[Records provided]:

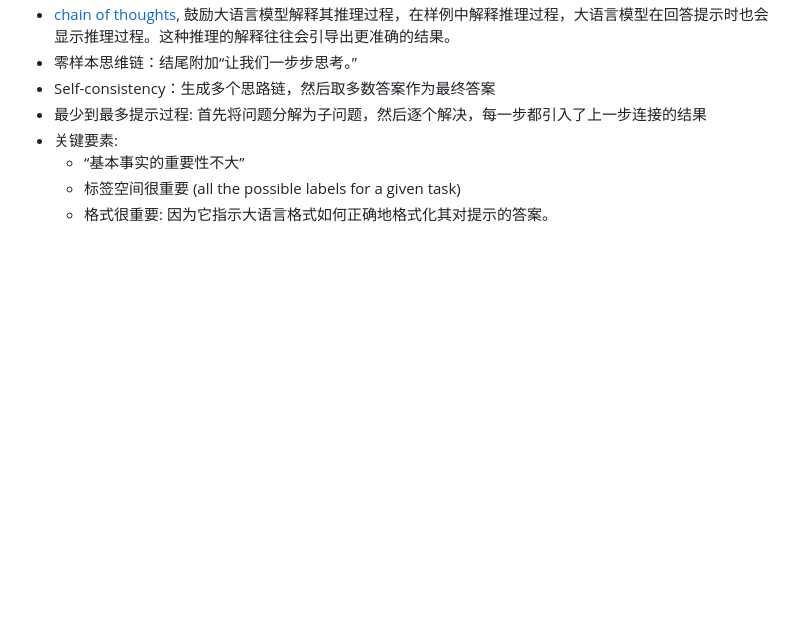
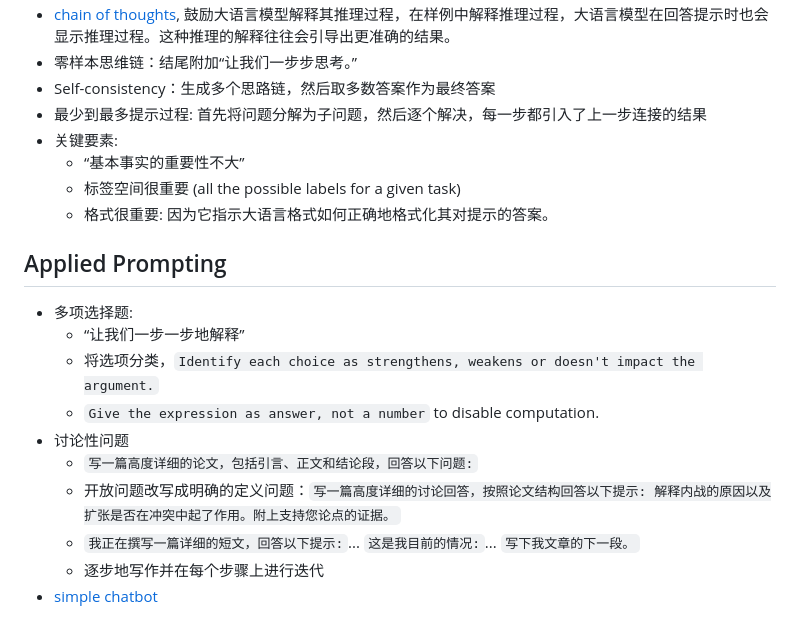
Before and after one commit to bambooom/bass-bon, a Markdown page: learn-prompting.md, the part around the change. Rendered like a GitHub page; blank space fills up the shorter version.

Commit message:
:sparkles: Finish applied prompting for learn-prompting

```diff
--- a/learn-prompting.md
+++ b/learn-prompting.md
@@ -62,3 +62,15 @@ no need to follow the order to read, only need to learn basics first.
   - “基本事实的重要性不大”
   - 标签空间很重要 (all the possible labels for a given task)
   - 格式很重要: 因为它指示大语言格式如何正确地格式化其对提示的答案。
+
+## Applied Prompting
+- 多项选择题:
+  - “让我们一步一步地解释”
+  - 将选项分类，`Identify each choice as strengthens, weakens or doesn't impact the argument.`
+  - `Give the expression as answer, not a number` to disable computation.
+- 讨论性问题
+  - `写一篇高度详细的论文，包括引言、正文和结论段，回答以下问题:`
+  - 开放问题改写成明确的定义问题：`写一篇高度详细的讨论回答，按照论文结构回答以下提示: 解释内战的原因以及扩张是否在冲突中起了作用。附上支持您论点的证据。`
+  - `我正在撰写一篇详细的短文，回答以下提示:`... `这是我目前的情况:`... `写下我文章的下一段。`
+  - 逐步地写作并在每个步骤上进行迭代
+- [simple chatbot](https://gist.github.com/jayo78/79d8834e6e31bf942c7b604e1611b68d)
```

[Your instructions]:
All of the material above should be written out exactly as given, minus any images.

[Answer to this task]:
Before and after one commit to bambooom/bass-bon, a Markdown page: learn-prompting.md, the part around the change. Rendered like a GitHub page; blank space fills up the shorter version.

Commit message:
:sparkles: Finish applied prompting for learn-prompting

```diff
--- a/learn-prompting.md
+++ b/learn-prompting.md
@@ -62,3 +62,15 @@ no need to follow the order to read, only need to learn basics first.
   - “基本事实的重要性不大”
   - 标签空间很重要 (all the possible labels for a given task)
   - 格式很重要: 因为它指示大语言格式如何正确地格式化其对提示的答案。
+
+## Applied Prompting
+- 多项选择题:
+  - “让我们一步一步地解释”
+  - 将选项分类，`Identify each choice as strengthens, weakens or doesn't impact the argument.`
+  - `Give the expression as answer, not a number` to disable computation.
+- 讨论性问题
+  - `写一篇高度详细的论文，包括引言、正文和结论段，回答以下问题:`
+  - 开放问题改写成明确的定义问题：`写一篇高度详细的讨论回答，按照论文结构回答以下提示: 解释内战的原因以及扩张是否在冲突中起了作用。附上支持您论点的证据。`
+  - `我正在撰写一篇详细的短文，回答以下提示:`... `这是我目前的情况:`... `写下我文章的下一段。`
+  - 逐步地写作并在每个步骤上进行迭代
+- [simple chatbot](https://gist.github.com/jayo78/79d8834e6e31bf942c7b604e1611b68d)
```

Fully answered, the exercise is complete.